Exercise directions: Copy each line of the entries below that contains the string "html".

Stored entries:

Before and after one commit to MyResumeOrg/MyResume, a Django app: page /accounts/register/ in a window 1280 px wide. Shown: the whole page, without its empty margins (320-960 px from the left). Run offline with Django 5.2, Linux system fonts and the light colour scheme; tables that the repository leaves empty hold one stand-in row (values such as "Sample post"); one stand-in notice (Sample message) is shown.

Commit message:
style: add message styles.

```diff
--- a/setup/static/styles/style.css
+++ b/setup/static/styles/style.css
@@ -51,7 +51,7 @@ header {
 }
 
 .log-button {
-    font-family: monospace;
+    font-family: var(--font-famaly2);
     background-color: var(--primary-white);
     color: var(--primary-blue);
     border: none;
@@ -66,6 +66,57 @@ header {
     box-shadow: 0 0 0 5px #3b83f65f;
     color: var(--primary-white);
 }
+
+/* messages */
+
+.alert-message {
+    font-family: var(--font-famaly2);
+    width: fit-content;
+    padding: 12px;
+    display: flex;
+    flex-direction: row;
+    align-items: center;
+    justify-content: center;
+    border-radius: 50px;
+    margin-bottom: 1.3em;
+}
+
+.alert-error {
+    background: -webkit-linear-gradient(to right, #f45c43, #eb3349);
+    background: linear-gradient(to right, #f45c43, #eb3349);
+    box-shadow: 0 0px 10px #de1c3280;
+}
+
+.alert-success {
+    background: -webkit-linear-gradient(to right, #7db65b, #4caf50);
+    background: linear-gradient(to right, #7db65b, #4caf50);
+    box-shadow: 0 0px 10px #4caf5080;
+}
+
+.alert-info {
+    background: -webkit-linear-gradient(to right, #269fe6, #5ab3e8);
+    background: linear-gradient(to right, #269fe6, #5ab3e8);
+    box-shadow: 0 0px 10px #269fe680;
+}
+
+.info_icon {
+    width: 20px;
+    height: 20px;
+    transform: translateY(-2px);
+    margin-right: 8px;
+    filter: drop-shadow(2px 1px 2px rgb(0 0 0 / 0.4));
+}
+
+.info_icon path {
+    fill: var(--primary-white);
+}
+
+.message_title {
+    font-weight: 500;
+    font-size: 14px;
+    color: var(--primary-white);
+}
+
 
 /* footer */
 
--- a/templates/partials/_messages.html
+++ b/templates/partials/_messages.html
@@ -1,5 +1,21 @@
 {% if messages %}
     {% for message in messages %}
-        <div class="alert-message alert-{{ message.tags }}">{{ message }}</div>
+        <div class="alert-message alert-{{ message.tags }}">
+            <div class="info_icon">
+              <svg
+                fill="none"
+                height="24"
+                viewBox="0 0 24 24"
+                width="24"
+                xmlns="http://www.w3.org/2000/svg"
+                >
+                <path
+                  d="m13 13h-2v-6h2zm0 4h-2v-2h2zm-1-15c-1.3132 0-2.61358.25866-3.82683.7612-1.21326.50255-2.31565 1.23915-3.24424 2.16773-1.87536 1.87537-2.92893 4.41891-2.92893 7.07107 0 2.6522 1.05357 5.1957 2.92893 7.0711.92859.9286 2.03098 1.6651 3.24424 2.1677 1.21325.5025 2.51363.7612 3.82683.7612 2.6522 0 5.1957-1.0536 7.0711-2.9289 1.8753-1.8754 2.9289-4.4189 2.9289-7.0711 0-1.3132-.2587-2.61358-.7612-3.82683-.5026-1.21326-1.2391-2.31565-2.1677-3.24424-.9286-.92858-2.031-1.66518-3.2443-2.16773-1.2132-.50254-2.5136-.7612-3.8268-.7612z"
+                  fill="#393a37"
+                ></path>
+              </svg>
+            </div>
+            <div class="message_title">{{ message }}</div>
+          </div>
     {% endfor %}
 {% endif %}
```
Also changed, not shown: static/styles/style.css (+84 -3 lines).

The answer:
--- a/templates/partials/_messages.html
+++ b/templates/partials/_messages.html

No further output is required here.